I can tend to go off on tangents fairly easily on certain topics, but I’m going to avoid that here, and instead just point to a few interesting articles and radio bits on the subject that have been interesting to me. I feel like cooking and eating and food topics in general can get to be touchy subjects sometimes, so I try to write about it (and photograph it) as a conversation piece on a topic that interests me rather than from a position of knowing all the answers about food. I like to be inspired in the kitchen, and reading and listening to others talk about food does that for me, and maybe it does a bit for you as well. As Michael Pollan puts it, “Eat food, not too much, and mostly plants.” I subscribe wholeheartedly to this mantra, and I build on it with the idea that there’s no reason it can’t be delicious and fun and different every single night.

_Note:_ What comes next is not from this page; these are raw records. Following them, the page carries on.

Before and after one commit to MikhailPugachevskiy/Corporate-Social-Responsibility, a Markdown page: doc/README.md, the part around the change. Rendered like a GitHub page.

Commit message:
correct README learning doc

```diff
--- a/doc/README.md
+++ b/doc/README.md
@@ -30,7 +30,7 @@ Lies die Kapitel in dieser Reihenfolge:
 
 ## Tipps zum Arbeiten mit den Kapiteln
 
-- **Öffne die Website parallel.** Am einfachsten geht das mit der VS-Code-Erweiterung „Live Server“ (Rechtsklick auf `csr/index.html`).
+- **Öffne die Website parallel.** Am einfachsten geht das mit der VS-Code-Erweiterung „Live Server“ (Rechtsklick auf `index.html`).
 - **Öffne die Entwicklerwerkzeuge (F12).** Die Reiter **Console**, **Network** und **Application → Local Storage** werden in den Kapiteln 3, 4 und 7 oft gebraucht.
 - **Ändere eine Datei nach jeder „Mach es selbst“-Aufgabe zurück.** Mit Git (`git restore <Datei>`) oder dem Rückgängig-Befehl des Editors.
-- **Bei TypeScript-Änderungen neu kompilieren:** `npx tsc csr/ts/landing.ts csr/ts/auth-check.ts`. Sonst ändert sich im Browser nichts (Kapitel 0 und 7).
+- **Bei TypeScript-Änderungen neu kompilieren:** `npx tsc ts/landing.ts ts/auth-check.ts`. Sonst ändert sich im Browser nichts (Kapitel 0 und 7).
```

Run Less, Run Faster – this book really speaks to me at this stage of my life. I’m committed to being healthy and building a good platform moving forward as I age (get old, I know – I get it), but I’m a realist about how I spend my time. I’ve said all along that I don’t care about being an elite runner, but I also know that I like to study and improve and throw 110% into most things I do, so this gives me an avenue to do that at a personal level which helps to keep me engaged, i.e. lacing up my shoes and actually doing it. I also thought the chapter on a runner’s diet was interesting – particularly because it states that a highly varied, plant-based diet (little to no meat) is optimal. (Another great rec from Sam, marathon runner extraordinaire and all around nice gal.)

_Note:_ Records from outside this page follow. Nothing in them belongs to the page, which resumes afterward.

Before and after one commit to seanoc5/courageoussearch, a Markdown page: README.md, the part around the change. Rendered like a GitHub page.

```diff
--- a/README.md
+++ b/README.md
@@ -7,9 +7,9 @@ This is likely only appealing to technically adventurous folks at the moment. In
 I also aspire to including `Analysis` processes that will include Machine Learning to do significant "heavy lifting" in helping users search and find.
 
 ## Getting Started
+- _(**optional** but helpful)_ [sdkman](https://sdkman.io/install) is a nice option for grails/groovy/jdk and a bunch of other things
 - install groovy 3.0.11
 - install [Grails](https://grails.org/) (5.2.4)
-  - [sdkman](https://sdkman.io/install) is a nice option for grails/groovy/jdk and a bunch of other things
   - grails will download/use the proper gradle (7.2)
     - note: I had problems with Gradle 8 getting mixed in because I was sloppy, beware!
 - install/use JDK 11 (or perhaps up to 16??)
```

–Anything by Michael Pollan, but specifically Cooked. The new documentary series makes me sad (again) that we gave up Netflix. However, giving up Netflix also means I actually have time to put these goals into action.

–First Bite by Bee Wilson, as discussed on Fresh Air – I thought this interview was interesting, and I am always fascinated about how babies and children learn to eat, but I’m even more interested in her discussions on how adults can also learn (re-learn) how to eat in healthier ways.

Here are some of the best things we’ve been eating lately:

Stellar Quinoa Burger from Bon Appetit (Feb 2016) – this was definitely a weekend dish, and as many of the commenters pointed out, the burger didn’t hold together very well, but it was SO delicious that I’m determined to figure out a better binder. Or just resign myself to a messy dinner again. I made a spiced tomato chutney and sliced avocados for the top of the burger and it was divine.


This Blue Apron meal was DELICIOUS. I was all, what? Cheese? Lemons? Together, on a sandwich? And then I ate it. It hit all the crave points and the salad was spot on fantastic and I’m going to serve it at my first dinner party in our new dining room because I basically daydream about dinners with friends in the new space 24-7.


An old standby, but such a good weeknight dinner, particularly post-workout. M improvised a bit by making bread crumbs with leftover focaccia and it was delicious. Watch the salt on this one – add slowly. I don’t smash it in with the garlic like it says in the recipe.


And we hosted a table at trivia night last weekend, and I made a crowd favorite, the ginger-chocolate-apricot cookies from here, plus three sandwiches: Prosciutto-Pear-Brie with lightly dressed arugula, Roast Beef (cajun spice, rare, thinly sliced)-Aged Cheddar-Mayo/Dijon Mustard blend on bottom-Mango spread on top-Pickled Red Onions-Watercress, and Egg Salad-Watercress/Arugula blend-Pretzel Roll. They went over well, and we had a few leftover for Sunday lunch.


Spring is coming – I can feel it, and I’m fueling up and ready. Asparagus and rhubarb are on the horizon…